丁红岩; 韩艳丽; 张浦阳
2014-01-01
The intact stability and damage stability of a model of an anemometer tower with buoyancy tank founda-tion are computed by the finite element software MOSES in this paper. The natural period of the anemometer tower is discussed through frequency domain analysis. The influence of a single factor, such as towing point position, wave height, wave direction and wave period, on towing stability is discussed through time domain analysis. At the same time, the towing stability under the condition of various combinations of many factors is analyzed based on the meas-ured data of the target area. Computer simulation results show that the intact stability is preferable and the damage stability is sufficient under the condition of plenty of subdivisions. Within the scope of the buoyancy tank foundation, the higher the towing point position is, the better the stability is. Wave height has a great impact on the motion ampli-tude of buoyancy tank foundation, but the effect on the acceleration is not obvious;wave period has a great impact on the acceleration, while the effect on the motion amplitude is not obvious;following-waves towing is more conducive to safety than atry.
Elzubier A. Salih
2009-01-01
Full Text Available Problem statement: Earlier research on ohmic heating technique focused on viscous food and foods containing solid particles. In this study, use of ohmic heating on sterilization of guava juice is carried out. Computational fluid dynamics was used to model and simulate the system. Investigate the buoyancy effect on the CFD simulation of continuous ohmic heating systems of fluid foods. Approach: A two-dimensional model describing the flow, temperature and electric field distribution of non-Newtonian power law guava juice fluid in a cylindrical continuous ohmic heating cell was developed. The electrical conductivity, thermo physical and rheological properties of the fluid was temperature dependent. Numerical simulation was carried out using FLUENT 6.1 software package. A user defined functions available in FLUENT 6.1 was employed for the electric field equation. The heating cell used consisted of a cylindrical tube of diameter 0.05 m, height 0.50 m and having three collinear electrodes of 0.02 m width separated by a distance of 0.22 m. The sample was subjected to zero voltage at the top and bottom of electrodes while electrical potential of 90 volts (AC 50-60 Hz was set at the middle electrode. The inlet velocity is 0.003 m sec-1 and the temperature is in the range of 30-90°C. Results: Simulation was carried with and without buoyancy driven force effect. The ohmic heating was successfully simulated using CFD and the results showed that the buoyancy had a strong effect in temperature profiles and flow pattern of the collinear electrodes configuration ohmic heating. A more uniform velocity and temperature profiles were obtained with the buoyancy effect included. Conclusion: For accurate results, the inclusion of buoyancy effect into the CFD simulation is important.
Surface tension driven convection experiment
Ostrach, Simon; Kamotani, Yasuhiro

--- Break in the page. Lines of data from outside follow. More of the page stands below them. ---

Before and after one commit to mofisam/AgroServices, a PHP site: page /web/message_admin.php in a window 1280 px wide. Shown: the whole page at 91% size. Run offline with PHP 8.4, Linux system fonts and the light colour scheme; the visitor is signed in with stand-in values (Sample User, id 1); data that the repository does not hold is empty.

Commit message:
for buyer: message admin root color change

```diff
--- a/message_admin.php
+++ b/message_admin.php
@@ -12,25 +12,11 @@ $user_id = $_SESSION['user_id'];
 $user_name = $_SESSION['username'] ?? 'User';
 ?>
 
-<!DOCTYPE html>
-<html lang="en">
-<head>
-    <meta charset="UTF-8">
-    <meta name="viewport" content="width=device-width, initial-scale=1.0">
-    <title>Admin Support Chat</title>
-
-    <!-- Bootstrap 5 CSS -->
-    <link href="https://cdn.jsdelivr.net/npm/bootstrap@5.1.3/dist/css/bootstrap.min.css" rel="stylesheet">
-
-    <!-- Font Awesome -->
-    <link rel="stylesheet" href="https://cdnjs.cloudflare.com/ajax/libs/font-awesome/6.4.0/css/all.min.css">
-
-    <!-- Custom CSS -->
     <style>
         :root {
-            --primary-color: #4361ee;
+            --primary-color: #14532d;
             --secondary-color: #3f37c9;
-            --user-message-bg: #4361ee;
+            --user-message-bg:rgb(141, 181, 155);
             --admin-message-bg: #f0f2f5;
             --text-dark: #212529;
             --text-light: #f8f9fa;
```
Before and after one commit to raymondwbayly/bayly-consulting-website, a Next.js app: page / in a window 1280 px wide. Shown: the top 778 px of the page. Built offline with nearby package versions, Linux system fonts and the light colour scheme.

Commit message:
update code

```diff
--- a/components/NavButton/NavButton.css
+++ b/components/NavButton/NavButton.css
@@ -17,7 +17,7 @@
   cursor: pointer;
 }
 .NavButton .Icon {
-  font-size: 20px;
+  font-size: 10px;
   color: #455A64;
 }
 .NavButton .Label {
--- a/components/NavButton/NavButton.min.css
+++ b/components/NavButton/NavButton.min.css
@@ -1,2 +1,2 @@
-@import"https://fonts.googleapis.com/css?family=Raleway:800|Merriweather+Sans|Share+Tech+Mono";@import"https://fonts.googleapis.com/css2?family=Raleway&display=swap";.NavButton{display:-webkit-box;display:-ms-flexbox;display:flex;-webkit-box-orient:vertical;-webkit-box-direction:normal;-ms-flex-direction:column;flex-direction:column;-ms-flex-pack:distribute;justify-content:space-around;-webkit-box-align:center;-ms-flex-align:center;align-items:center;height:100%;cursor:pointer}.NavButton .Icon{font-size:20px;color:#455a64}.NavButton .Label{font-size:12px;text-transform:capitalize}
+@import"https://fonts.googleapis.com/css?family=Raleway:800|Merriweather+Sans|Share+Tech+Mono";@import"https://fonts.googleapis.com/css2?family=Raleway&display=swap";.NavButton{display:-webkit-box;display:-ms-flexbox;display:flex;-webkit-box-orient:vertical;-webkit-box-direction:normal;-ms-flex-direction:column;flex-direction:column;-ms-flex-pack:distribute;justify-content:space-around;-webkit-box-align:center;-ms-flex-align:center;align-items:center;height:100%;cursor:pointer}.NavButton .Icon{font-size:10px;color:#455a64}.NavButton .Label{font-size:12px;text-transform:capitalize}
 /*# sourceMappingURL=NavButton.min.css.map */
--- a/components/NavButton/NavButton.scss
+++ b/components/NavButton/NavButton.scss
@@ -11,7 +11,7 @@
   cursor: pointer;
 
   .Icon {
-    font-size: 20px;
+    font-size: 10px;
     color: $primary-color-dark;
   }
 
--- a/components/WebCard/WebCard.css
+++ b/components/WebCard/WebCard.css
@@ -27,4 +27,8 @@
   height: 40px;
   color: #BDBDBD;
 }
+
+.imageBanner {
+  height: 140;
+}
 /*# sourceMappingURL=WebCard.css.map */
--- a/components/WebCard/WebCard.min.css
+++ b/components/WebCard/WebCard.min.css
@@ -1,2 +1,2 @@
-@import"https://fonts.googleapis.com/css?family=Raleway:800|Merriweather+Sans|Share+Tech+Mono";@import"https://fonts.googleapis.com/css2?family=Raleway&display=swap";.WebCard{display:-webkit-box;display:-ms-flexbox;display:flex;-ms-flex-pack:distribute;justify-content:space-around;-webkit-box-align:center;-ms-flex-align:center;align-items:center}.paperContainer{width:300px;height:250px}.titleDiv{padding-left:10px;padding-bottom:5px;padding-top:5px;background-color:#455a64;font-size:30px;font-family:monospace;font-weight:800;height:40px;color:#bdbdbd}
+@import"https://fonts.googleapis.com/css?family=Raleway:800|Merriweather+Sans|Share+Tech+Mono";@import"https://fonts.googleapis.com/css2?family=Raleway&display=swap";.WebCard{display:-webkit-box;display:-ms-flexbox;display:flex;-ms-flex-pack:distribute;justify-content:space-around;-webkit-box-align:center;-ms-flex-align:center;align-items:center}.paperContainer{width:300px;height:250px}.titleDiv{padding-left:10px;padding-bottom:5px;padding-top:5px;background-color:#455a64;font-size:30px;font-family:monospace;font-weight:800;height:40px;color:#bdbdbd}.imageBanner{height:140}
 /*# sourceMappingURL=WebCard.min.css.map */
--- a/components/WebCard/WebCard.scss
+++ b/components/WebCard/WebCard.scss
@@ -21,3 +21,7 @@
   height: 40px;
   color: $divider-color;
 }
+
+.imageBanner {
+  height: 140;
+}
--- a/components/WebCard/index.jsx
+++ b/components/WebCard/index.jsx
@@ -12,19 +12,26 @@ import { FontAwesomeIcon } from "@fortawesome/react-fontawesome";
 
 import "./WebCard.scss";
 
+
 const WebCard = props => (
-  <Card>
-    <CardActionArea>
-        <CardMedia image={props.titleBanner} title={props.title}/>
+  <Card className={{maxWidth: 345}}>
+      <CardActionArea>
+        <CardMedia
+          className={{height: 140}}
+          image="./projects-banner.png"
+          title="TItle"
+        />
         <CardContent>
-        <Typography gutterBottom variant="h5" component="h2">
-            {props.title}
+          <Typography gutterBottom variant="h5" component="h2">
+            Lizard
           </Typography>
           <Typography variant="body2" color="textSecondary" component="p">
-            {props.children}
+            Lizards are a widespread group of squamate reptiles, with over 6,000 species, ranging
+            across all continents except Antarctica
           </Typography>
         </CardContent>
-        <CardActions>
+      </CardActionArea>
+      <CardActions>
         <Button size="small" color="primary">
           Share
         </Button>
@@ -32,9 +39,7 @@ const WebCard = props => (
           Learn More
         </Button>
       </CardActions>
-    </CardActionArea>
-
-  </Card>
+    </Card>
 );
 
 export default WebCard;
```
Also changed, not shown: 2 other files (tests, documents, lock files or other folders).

1988-01-01
Thermocapillary flow is driven by a thermally induced surface tension variation along a liquid free surface. In the Earth-gravity environment such flows are usually overshadowed by buoyancy driven flows, but at reduced gravity conditions their influence could be significant. A comprehensive theoretical and experimental research program was stated 12 years ago and is still being continued. Past work done at Case Western Reserve University as well as work done by others is reviewed. The justification for low-gravity experiments is presented.